Tom Mayes, a 2013 Rome Prize winner in Historic Preservation from the American Academy in Rome is back in Washington, D.C., these days. But he hasn't stopped thinking and writing about why old places matter. His series of essays about his experiences and research continues here.
Throughout the world, people revere old places as sacred.
On my first visit to the Catholic pilgrimage site Santuario de Chimayo in New Mexico, like many people of many faiths (or no faith at all), I was stunned into reverent silence by the palpable sense of sacredness at that old place. I don’t know if it was the altitude, the impact of coming into the dim, dusty chapel from the brilliantly sunlit skies of New Mexico, the lingering smell of incense and burning candles, the rhythmic voices of the pilgrims in prayer, the old paintings of Santos, or the sight of aluminum crutches lining the walls of the side chapel, left behind by those who believed themselves healed, but something touched me. I felt that I had come in contact with the sacred, even though I’m from a different faith.

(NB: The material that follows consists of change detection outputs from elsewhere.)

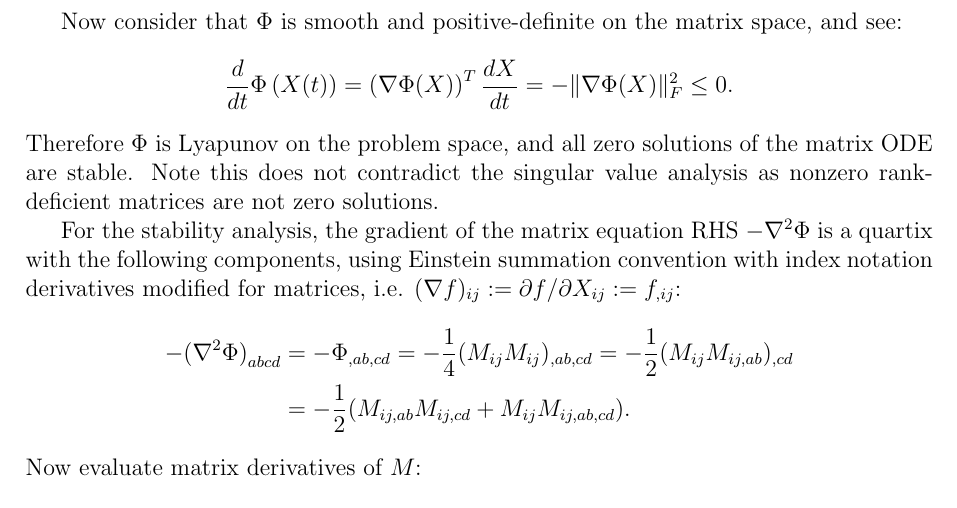
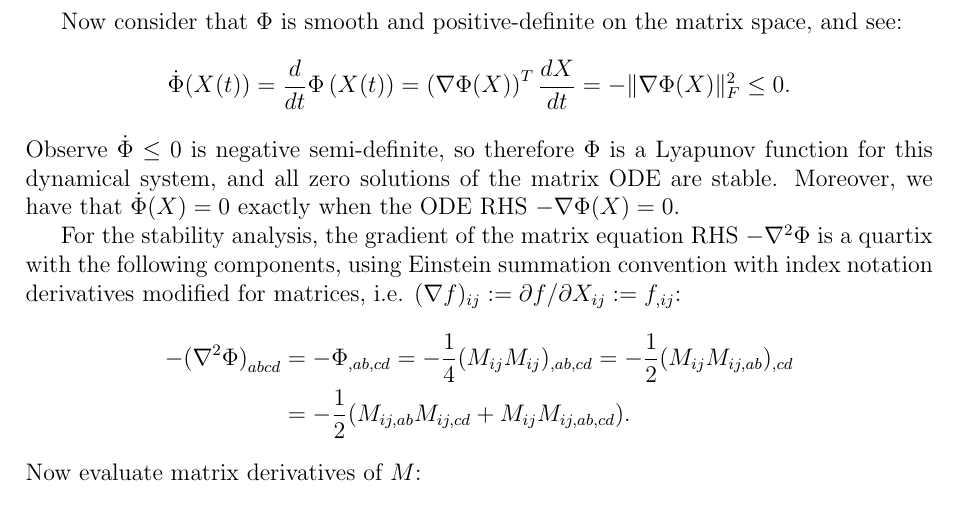
Before and after one commit to 3257077517-collab/Team17, a LaTeX document (report/report.tex): part of page 2 of 2, cut so that both start at the same text. Compiled offline with pdfLaTeX.

Commit message:
fixed up Lyapunov stability analysis paragraph

```diff
--- a/report/report.tex
+++ b/report/report.tex
@@ -45,9 +45,9 @@ This ODE attains stable equilibrium points at $\sigma_i = \pm1$ and has an unsta
 
 Now consider that $\Phi$ is smooth and positive-definite on the matrix space, and see:
 \begin{equation*}
-    \frac{d}{dt} \Phi\left(X(t)\right) = \left(\nabla\Phi(X)\right)^T \frac{dX}{dt} = -\Vert\nabla\Phi(X)\Vert_F^2 \le 0.
+    \dot{\Phi}(X(t)) = \frac{d}{dt} \Phi\left(X(t)\right) = \left(\nabla\Phi(X)\right)^T \frac{dX}{dt} = -\Vert\nabla\Phi(X)\Vert_F^2 \le 0.
 \end{equation*}
-Therefore $\Phi$ is Lyapunov on the problem space, and all zero solutions of the matrix ODE are stable. Note this does not contradict the singular value analysis as nonzero rank-deficient matrices are not zero solutions.
+Observe $\dot{\Phi} \le 0$ is negative semi-definite, so therefore $\Phi$ is a Lyapunov function for this dynamical system, and all zero solutions of the matrix ODE are stable. Moreover, we have that $\dot{\Phi}(X) = 0$ exactly when the ODE RHS $-\nabla\Phi(X) = 0.$
 
 For the stability analysis, the gradient of the matrix equation RHS $-\nabla^2 \Phi$ is a quartix with the following components, using Einstein summation convention with index notation derivatives modified for matrices, i.e. $(\nabla f)_{ij} := \partial f/\partial X_{ij} := f_{,ij}$:
 \begin{align*}
```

People all over the world find old places like the Santuario moving, and actively seek to experience the feelings I had at that remarkable place. From the Wailing Wall of Jerusalem, the Ka’aba at Mecca, St. Peter’s Basilica, Santiago de Compostela, to the Shrine at Ise in Japan, Varanasi in India, and Mount Taylor in New Mexico, sacred places have been revered for thousands of years by many different cultures. The age-old experience of visiting a sacred place remains so meaningful today that millions of people continue the tradition of pilgrimage, travelling to sacred places that have also become tourist destinations.1
Bob Jaeger, president of Partners for Sacred Places, explained to me that the word sacred is often interpreted as meaning set apart, separate, different, like a sanctuary. As Jaeger says, “these are places that are viewed as different, as set apart by the community—and there is something awesome in these places, something that lifts you up and takes you out of your normal life.” Martin Gray, a photographer for National Geographic and author of Sacred Earth, listed different factors that he thinks cause people to perceive sacredness in places—visual beauty, geophysical characteristics, building materials, light and color, sound and music, aromatic substances, the awareness of centuries of ceremonial activity, collective belief, the power of ceremonial objects or relics, and others. Gray writes, “I believe that the nature of a person's experience of a sacred site may be influenced by them having what Devereux [author of a book titled Sacred Geography] calls a "multi-mode" approach to the sites, that is, by experiencing the sites from the vantage points of both knowing and feeling, both mind and heart.2 Reading this, I was struck by how similar this explanation seems to be to my own experience at the Santuario de Chimayo—and at many other old places.3... Read More →